* [Extracted entries]:
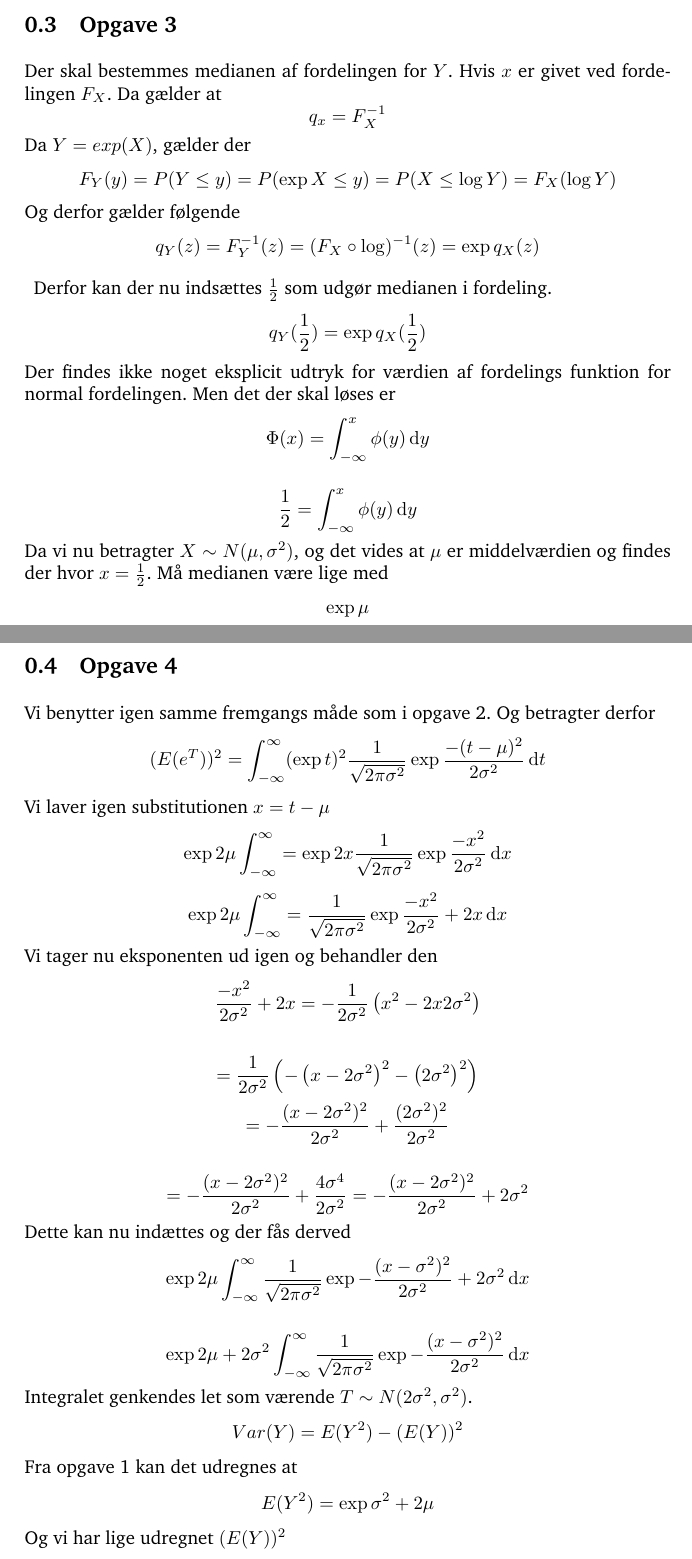
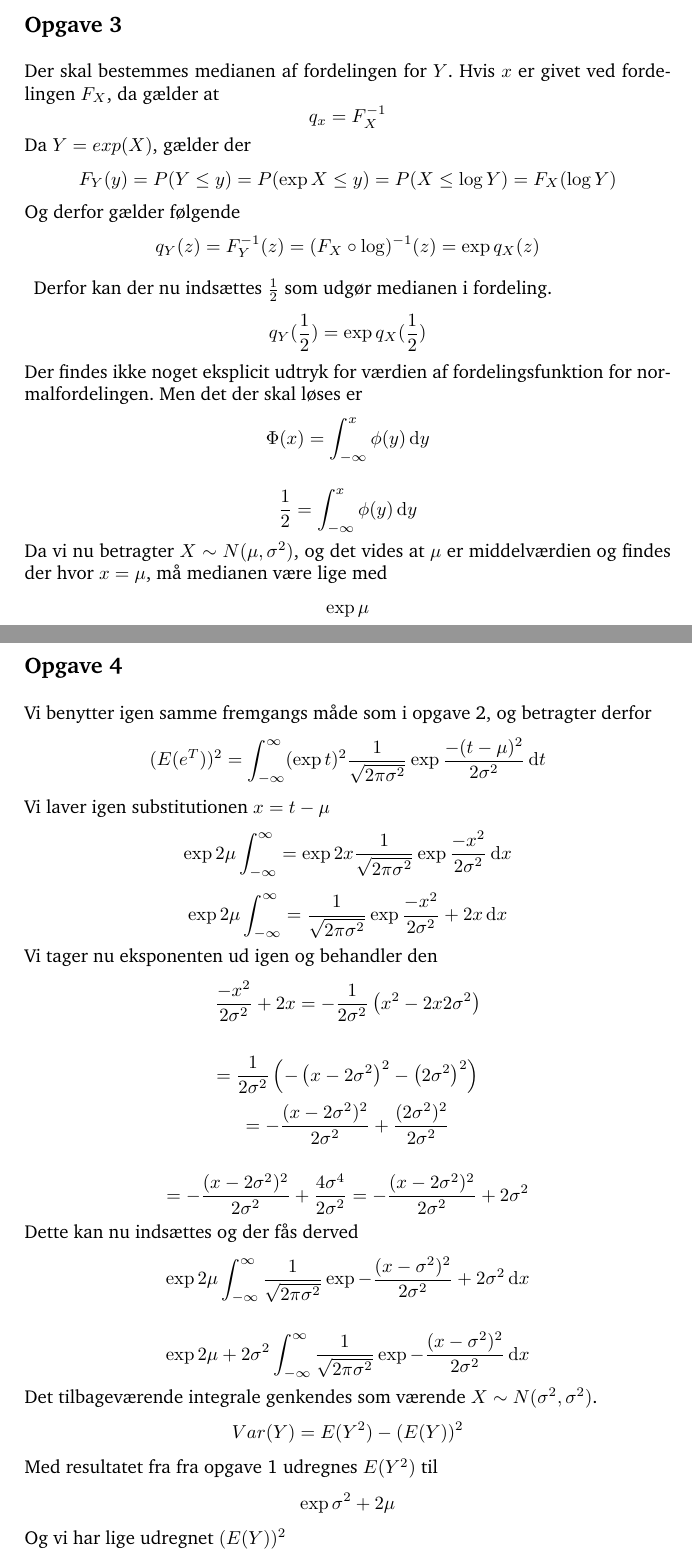
Before and after one commit to bonde/sast, a LaTeX document (projekt2/report/project2.tex, which reads projekt2/report/del1.tex): two parts of pages 3 and 4 of 5, joined at a grey line, cut so that both start at the same text. Compiled offline with pdfLaTeX.

Commit message:
Fixed a lot of small errors in del1.tex

```diff
--- a/projekt2/report/del1.tex
+++ b/projekt2/report/del1.tex
@@ -126,7 +126,7 @@ Derfor kan der nu inds\ae ttes $\frac{1}{2}$ som udg\o r medianen i fordeling.
 \[
 q_{Y}(\frac{1}{2}) = \exp{q_{X}(\frac{1}{2})}
 \]
-Der findes ikke noget eksplicit udtryk for v\ae rdien af fordelings funktion for normal fordelingen. Men det der skal l\o ses er
+Der findes ikke noget eksplicit udtryk for v\ae rdien af fordelingsfunktion for normalfordelingen. Men det der skal l\o ses er
 \[
 \Phi (x) = \int_{-\infty}^{x} \phi (y) \ud y
 \]
@@ -134,14 +134,14 @@ Der findes ikke noget eksplicit udtryk for v\ae rdien af fordelings funktion for
 \[
 \frac{1}{2} = \int_{-\infty}^{x} \phi(y) \ud y
 \]
-Da vi nu betragter $X \sim N(\mu, \sigma^2)$, og det vides at $\mu$ er middelv\ae rdien og findes der hvor $x = \frac{1}{2}$. M\aa\ medianen v\ae re lige med
+Da vi nu betragter $X \sim N(\mu, \sigma^2)$, og det vides at $\mu$ er middelv\ae rdien og findes der hvor $x = \mu$, m\aa\ medianen v\ae re lige med
 \[
 \exp{\mu}
 \]
 
-\subsection{Opgave 4}
+\subsection*{Opgave 4}
 
-Vi benytter igen samme fremgangs m\aa de som i opgave 2. Og betragter derfor
+Vi benytter igen samme fremgangs m\aa de som i opgave 2, og betragter derfor
 \[
 (E(e^{T}))^2 = \int_{-\infty}^{\infty} (\exp{t})^{2} \frac{1}{\sqrt{2\pi\sigma^{2}}} \exp{\frac{-(t - \mu)^{2}}{2\sigma^{2}}} \ud t
 \]
@@ -167,7 +167,7 @@ Vi tager nu eksponenten ud igen og behandler den
 \[
 = -\frac{(x - 2\sigma^2)^2}{2\sigma^2} + \frac{4\sigma^4}{2\sigma^2} = -\frac{(x-2\sigma^2)^2}{2\sigma^2} + 2\sigma^2
 \]
-Dette kan nu ind\ae ttes og der f\aa s derved
+Dette kan nu inds\ae ttes og der f\aa s derved
 \[
 \exp{2\mu} \int_{-\infty}^{\infty} \frac{1}{\sqrt{2\pi\sigma^{2}}} \exp{-\frac{(x-\sigma^2)^2}{2\sigma^2} + 2\sigma^2} \ud x
 \]
@@ -175,13 +175,13 @@ Dette kan nu ind\ae ttes og der f\aa s derved
 \[
 \exp{2\mu+2\sigma^2} \int_{-\infty}^{\infty} \frac{1}{\sqrt{2\pi\sigma^{2}}} \exp{-\frac{(x-\sigma^2)^2}{2\sigma^2}} \ud x
 \]
-Integralet genkendes let som v\ae rende $T \sim N(2\sigma^2, \sigma^2)$.
+Det tilbagev\ae rende integrale genkendes som v\ae rende $X \sim N(\sigma^2, \sigma^2)$.
 \[
 Var(Y) = E(Y^2) - (E(Y))^2
 \]
-Fra opgave 1 kan det udregnes at
+Med resultatet fra fra opgave 1 udregnes $E(Y^2)$ til
 \[
-E(Y^2) = \exp{\sigma^2 + 2\mu}
+\exp{\sigma^2 + 2\mu}
 \]
 Og vi har lige udregnet $(E(Y))^2$
 \[
```
Also changed, not shown: projekt2/report/del1.tex (26 more changed lines).
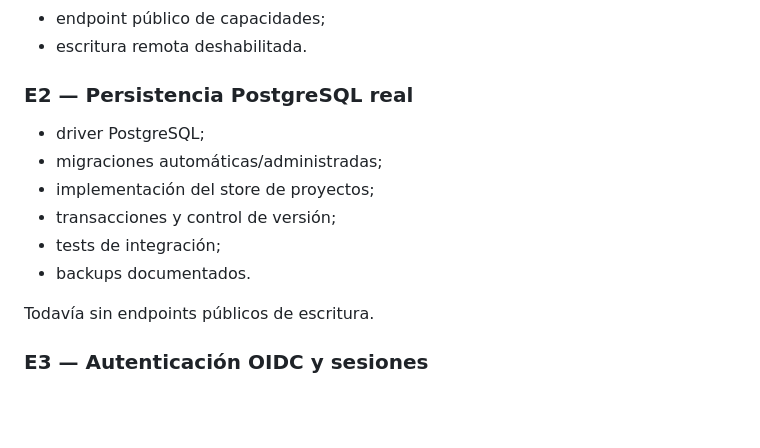
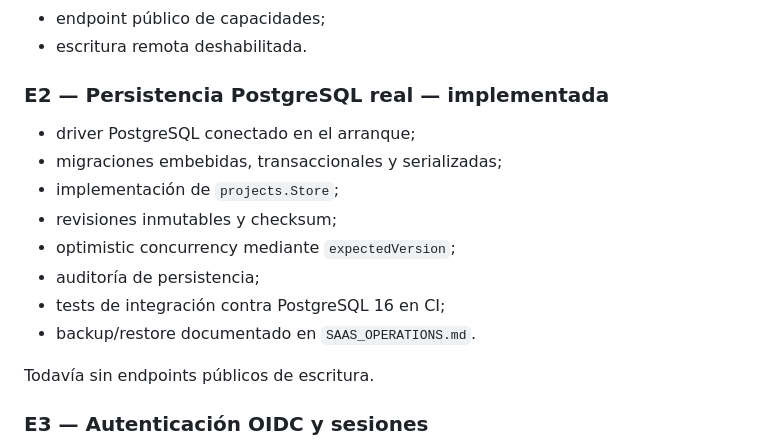
Before and after one commit to WolcenOn/NetWizard, a Markdown page: docs/SAAS_ARCHITECTURE.md, the part around the change. GitHub-like rendering; blank space fills up the shorter version.

Commit message:
docs: mark SaaS E2 persistence foundation implemented

```diff
--- a/docs/SAAS_ARCHITECTURE.md
+++ b/docs/SAAS_ARCHITECTURE.md
@@ -103,14 +103,16 @@ WebSocket no se expondrá hasta que persistencia, autenticación, autorización
 - endpoint público de capacidades;
 - escritura remota deshabilitada.
 
-### E2 — Persistencia PostgreSQL real
+### E2 — Persistencia PostgreSQL real — implementada
 
-- driver PostgreSQL;
-- migraciones automáticas/administradas;
-- implementación del store de proyectos;
-- transacciones y control de versión;
-- tests de integración;
-- backups documentados.
+- driver PostgreSQL conectado en el arranque;
+- migraciones embebidas, transaccionales y serializadas;
+- implementación de `projects.Store`;
+- revisiones inmutables y checksum;
+- optimistic concurrency mediante `expectedVersion`;
+- auditoría de persistencia;
+- tests de integración contra PostgreSQL 16 en CI;
+- backup/restore documentado en `SAAS_OPERATIONS.md`.
 
 Todavía sin endpoints públicos de escritura.
 
```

* [Exercise details]: Leaving out the pictures, repeat the data above exactly.

* [Exercise solution]:
Before and after one commit to bonde/sast, a LaTeX document (projekt2/report/project2.tex, which reads projekt2/report/del1.tex): two parts of pages 3 and 4 of 5, joined at a grey line, cut so that both start at the same text. Compiled offline with pdfLaTeX.

Commit message:
Fixed a lot of small errors in del1.tex

```diff
--- a/projekt2/report/del1.tex
+++ b/projekt2/report/del1.tex
@@ -126,7 +126,7 @@ Derfor kan der nu inds\ae ttes $\frac{1}{2}$ som udg\o r medianen i fordeling.
 \[
 q_{Y}(\frac{1}{2}) = \exp{q_{X}(\frac{1}{2})}
 \]
-Der findes ikke noget eksplicit udtryk for v\ae rdien af fordelings funktion for normal fordelingen. Men det der skal l\o ses er
+Der findes ikke noget eksplicit udtryk for v\ae rdien af fordelingsfunktion for normalfordelingen. Men det der skal l\o ses er
 \[
 \Phi (x) = \int_{-\infty}^{x} \phi (y) \ud y
 \]
@@ -134,14 +134,14 @@ Der findes ikke noget eksplicit udtryk for v\ae rdien af fordelings funktion for
 \[
 \frac{1}{2} = \int_{-\infty}^{x} \phi(y) \ud y
 \]
-Da vi nu betragter $X \sim N(\mu, \sigma^2)$, og det vides at $\mu$ er middelv\ae rdien og findes der hvor $x = \frac{1}{2}$. M\aa\ medianen v\ae re lige med
+Da vi nu betragter $X \sim N(\mu, \sigma^2)$, og det vides at $\mu$ er middelv\ae rdien og findes der hvor $x = \mu$, m\aa\ medianen v\ae re lige med
 \[
 \exp{\mu}
 \]
 
-\subsection{Opgave 4}
+\subsection*{Opgave 4}
 
-Vi benytter igen samme fremgangs m\aa de som i opgave 2. Og betragter derfor
+Vi benytter igen samme fremgangs m\aa de som i opgave 2, og betragter derfor
 \[
 (E(e^{T}))^2 = \int_{-\infty}^{\infty} (\exp{t})^{2} \frac{1}{\sqrt{2\pi\sigma^{2}}} \exp{\frac{-(t - \mu)^{2}}{2\sigma^{2}}} \ud t
 \]
@@ -167,7 +167,7 @@ Vi tager nu eksponenten ud igen og behandler den
 \[
 = -\frac{(x - 2\sigma^2)^2}{2\sigma^2} + \frac{4\sigma^4}{2\sigma^2} = -\frac{(x-2\sigma^2)^2}{2\sigma^2} + 2\sigma^2
 \]
-Dette kan nu ind\ae ttes og der f\aa s derved
+Dette kan nu inds\ae ttes og der f\aa s derved
 \[
 \exp{2\mu} \int_{-\infty}^{\infty} \frac{1}{\sqrt{2\pi\sigma^{2}}} \exp{-\frac{(x-\sigma^2)^2}{2\sigma^2} + 2\sigma^2} \ud x
 \]
@@ -175,13 +175,13 @@ Dette kan nu ind\ae ttes og der f\aa s derved
 \[
 \exp{2\mu+2\sigma^2} \int_{-\infty}^{\infty} \frac{1}{\sqrt{2\pi\sigma^{2}}} \exp{-\frac{(x-\sigma^2)^2}{2\sigma^2}} \ud x
 \]
-Integralet genkendes let som v\ae rende $T \sim N(2\sigma^2, \sigma^2)$.
+Det tilbagev\ae rende integrale genkendes som v\ae rende $X \sim N(\sigma^2, \sigma^2)$.
 \[
 Var(Y) = E(Y^2) - (E(Y))^2
 \]
-Fra opgave 1 kan det udregnes at
+Med resultatet fra fra opgave 1 udregnes $E(Y^2)$ til
 \[
-E(Y^2) = \exp{\sigma^2 + 2\mu}
+\exp{\sigma^2 + 2\mu}
 \]
 Og vi har lige udregnet $(E(Y))^2$
 \[
```
Also changed, not shown: projekt2/report/del1.tex (26 more changed lines).
Before and after one commit to WolcenOn/NetWizard, a Markdown page: docs/SAAS_ARCHITECTURE.md, the part around the change. GitHub-like rendering; blank space fills up the shorter version.

Commit message:
docs: mark SaaS E2 persistence foundation implemented

```diff
--- a/docs/SAAS_ARCHITECTURE.md
+++ b/docs/SAAS_ARCHITECTURE.md
@@ -103,14 +103,16 @@ WebSocket no se expondrá hasta que persistencia, autenticación, autorización
 - endpoint público de capacidades;
 - escritura remota deshabilitada.
 
-### E2 — Persistencia PostgreSQL real
+### E2 — Persistencia PostgreSQL real — implementada
 
-- driver PostgreSQL;
-- migraciones automáticas/administradas;
-- implementación del store de proyectos;
-- transacciones y control de versión;
-- tests de integración;
-- backups documentados.
+- driver PostgreSQL conectado en el arranque;
+- migraciones embebidas, transaccionales y serializadas;
+- implementación de `projects.Store`;
+- revisiones inmutables y checksum;
+- optimistic concurrency mediante `expectedVersion`;
+- auditoría de persistencia;
+- tests de integración contra PostgreSQL 16 en CI;
+- backup/restore documentado en `SAAS_OPERATIONS.md`.
 
 Todavía sin endpoints públicos de escritura.
 
```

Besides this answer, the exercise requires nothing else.